Did you know there is an official National Day of Listening in the United States? It is the Friday after Thanksgiving. It’s a day when Americans are encouraged to spend time talking with their families and recording their stories. Certainly, it doesn’t have to be an American day only. Anywhere you live and anytime you get together with your family, you have an opportunity to ask questions and learn more about your family and your family history. Memories of living individuals are called living memory or oral history. This is the history we are in most danger of losing. Celebrating a Day of Listening can help save this history for generations to come.
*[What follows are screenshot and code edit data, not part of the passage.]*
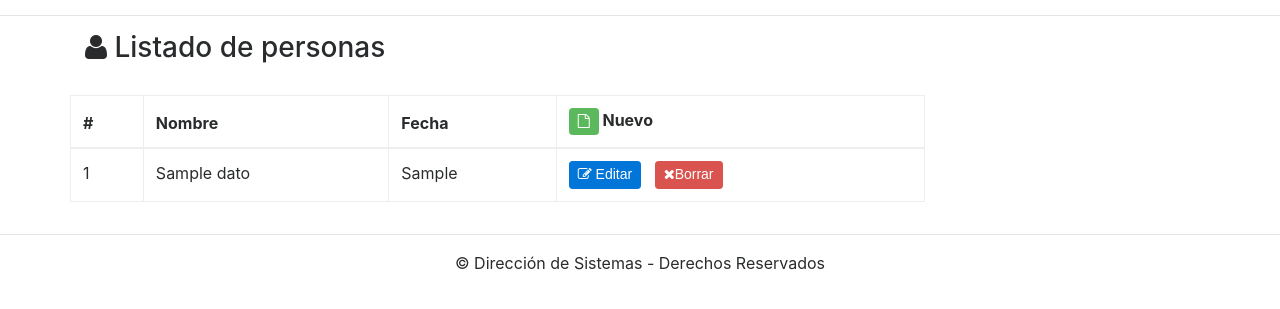
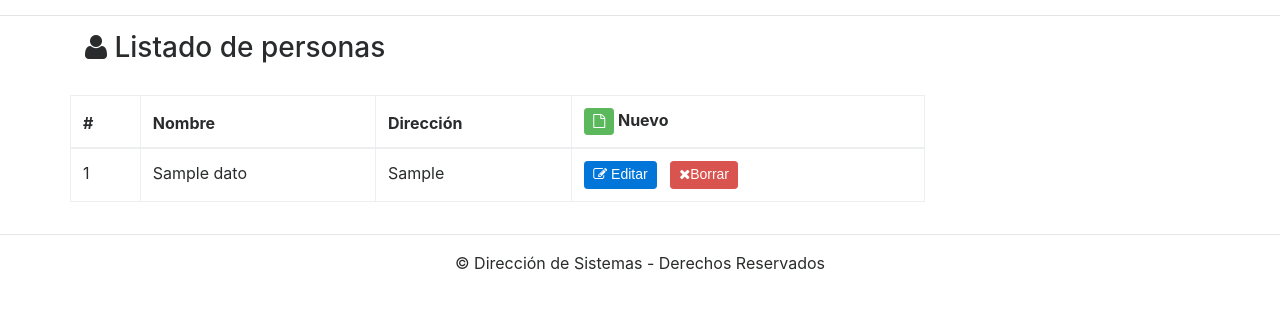
Before and after one commit to CarlosRDGZ/Practica2-Rodriguez, a PHP site: page /angularJsMvcMysqli/ in a window 1280 px wide. Shown: the part 45-354 px from the top of the page. Run offline with PHP 8.4, Linux system fonts and the light colour scheme; tables that the repository leaves empty hold one stand-in row (values such as "Sample post"); some libraries are stand-ins or nearby versions.

Commit message:
Ahora si xD
close #1

```diff
--- a/includes/views/index.view.php
+++ b/includes/views/index.view.php
@@ -29,7 +29,7 @@
 				    <tr>
 				      <th>#</th>
 				      <th>Nombre</th>
-				      <th>Fecha</th>
+				      <th>Dirección</th>
 				      <th><button ng-click="add()" class="btn btn-success btn-sm"><i class="fa fa-file-o" aria-hidden="true"></i></button>&nbsp;Nuevo</th>
 				    </tr>
 				  </thead>
```
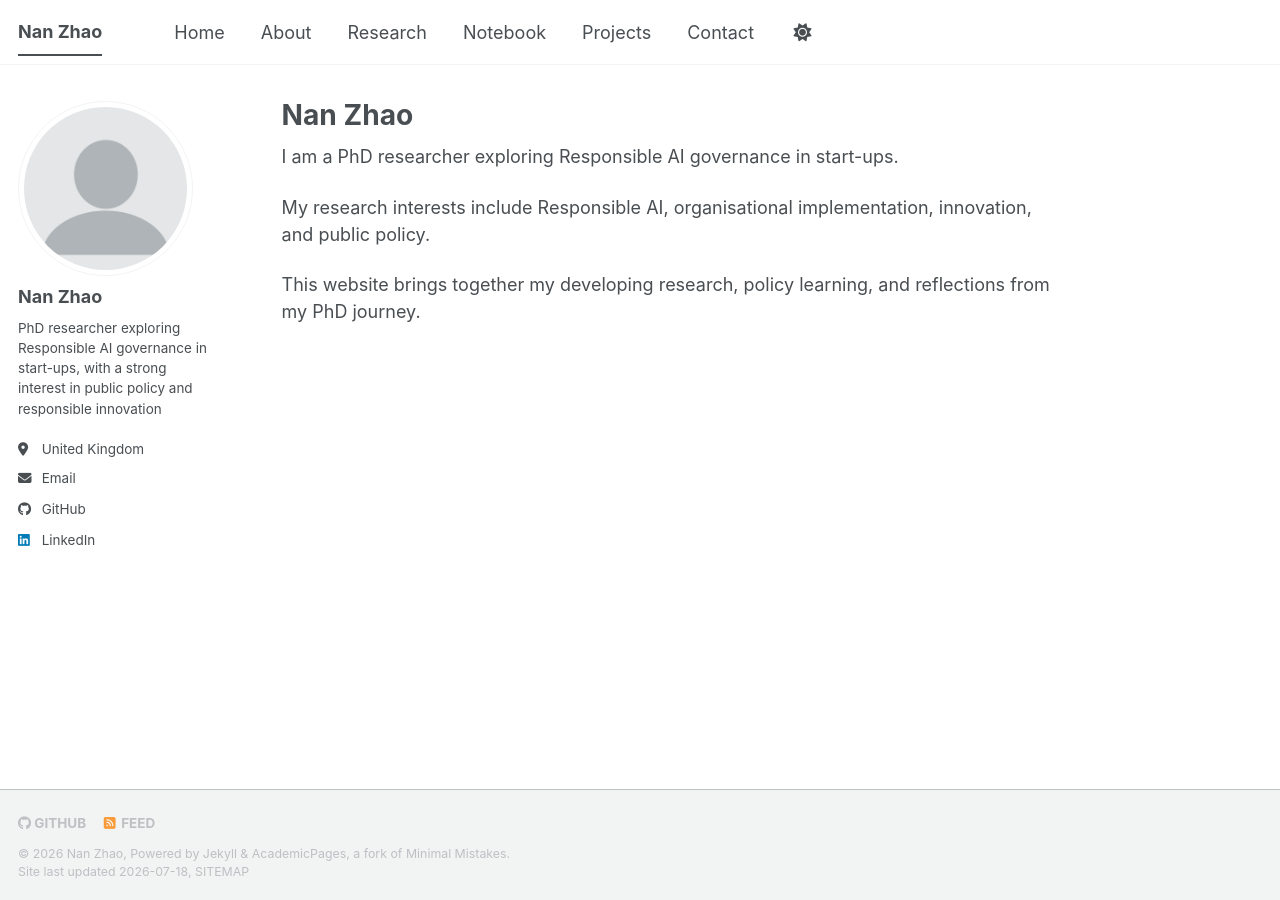
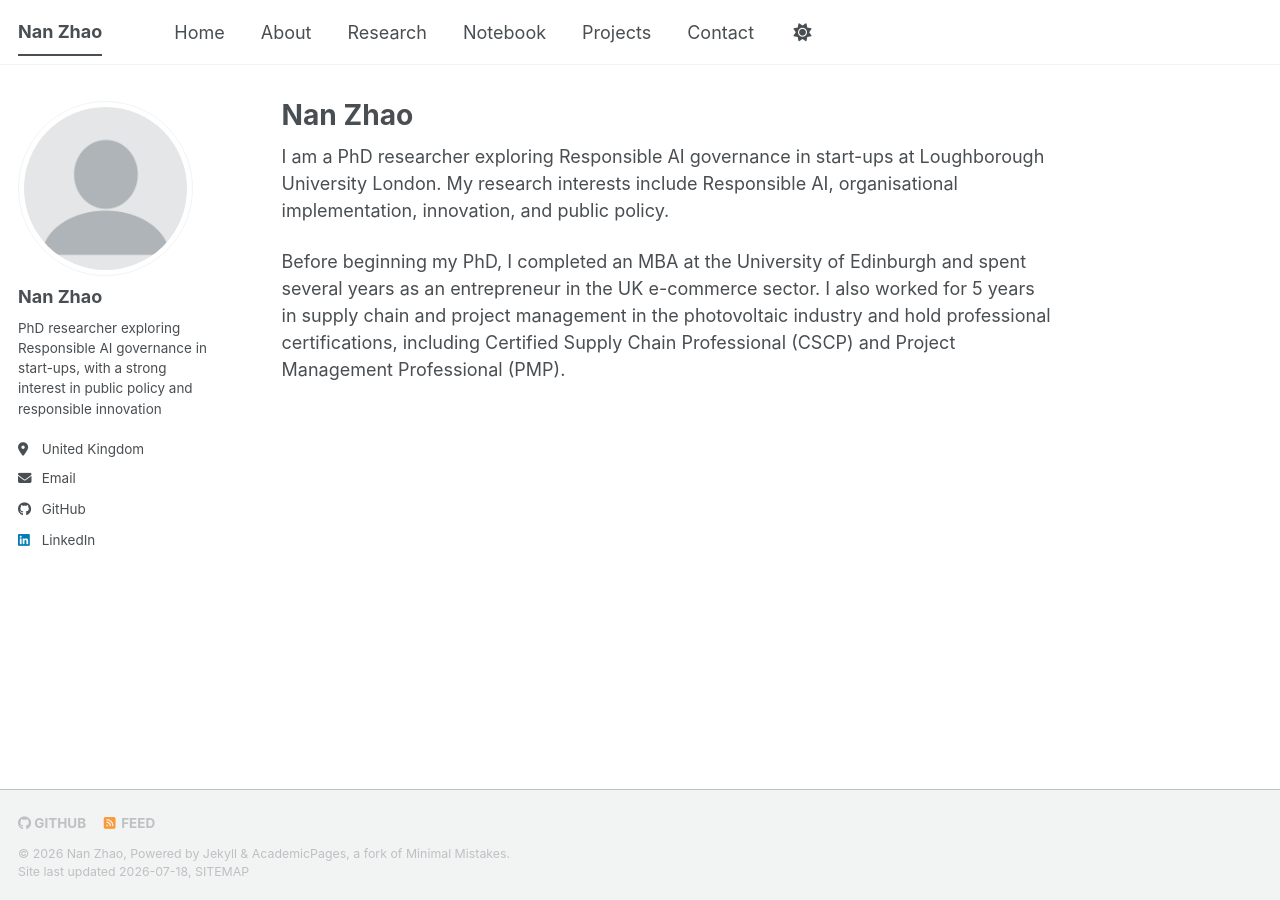
Before and after one commit to nanzhaoresearch/nanzhaoresearch.github.io, a Jekyll site: the page built from _pages/about.md, in a window 1280 px wide. Built offline with Jekyll 4.4.1, drawn with Linux system fonts in a browser that asks for light colours; a style sheet for code colours, icons or effects is not loaded.

Commit message:
Update about page with detailed research background
Expanded personal background and research interests.

```diff
--- a/_pages/about.md
+++ b/_pages/about.md
@@ -6,10 +6,6 @@ redirect_from:
   - /about/
   - /about.html
 ---
-I am a PhD researcher exploring Responsible AI governance in start-ups.
+I am a PhD researcher exploring Responsible AI governance in start-ups at Loughborough University London. My research interests include Responsible AI, organisational implementation, innovation, and public policy.
 
-My research interests include Responsible AI, organisational implementation,
-innovation, and public policy.
-
-This website brings together my developing research, policy learning, and
-reflections from my PhD journey.
+Before beginning my PhD, I completed an MBA at the University of Edinburgh and spent several years as an entrepreneur in the UK e-commerce sector. I also worked for 5 years in supply chain and project management in the photovoltaic industry and hold professional certifications, including Certified Supply Chain Professional (CSCP) and Project Management Professional (PMP).
```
There are new ways to help you preserve living memory. Several FamilySearch libraries now have oral history rooms. The San Diego California and Riverton Utah FamilySearch Libraries have rooms with comfortable seating and state-of-the-art equipment that makes a digital recording and saves it to a flash drive. Families are bringing in grandparents to interview. One group of granddaughters brought in their grandmothers to tell family stories. Sometimes a family group will come and tell stories to each other about a relative who has passed on. One family brought in a child for his birthday and told stories about the child! These recordings become treasured keepsakes.
The Logan Utah FamilySearch Library has carved out a room under the stairs, a room that used to be a closet! The Brigham City Utah Family History Center has a portable oral history room. They purchased a digital video recorder and some lights and borrow the furniture from the local church foyer. The Logan and Brigham City centers have agreements with their local adult care centers to make recordings for residents who would like to share their stories. But usually it is families who make appointments for an allotted amount of time to use the room and equipment.
While digital recordings are amazing, you can simply use your Day of Listening to do just that—listen and write! If you don’t know where to start, there is a great guide to creating oral histories on the FamilySearch Wiki. Another resource is StoryCorps, a nonprofit whose mission is to provide people with the opportunity to record, share, and preserve their stories. StoryCorps and the FamilySearch Wiki offer extensive lists of possible interview questions and tips on their websites. Also, check with your local family history center. They may have equipment or ideas to help you with your Day of Listening.
During this time of year when we spend so much time with our families, consider setting aside part of one day and celebrate a Day of Listening. Record or write down living memories, and preserve your family stories for generations to come.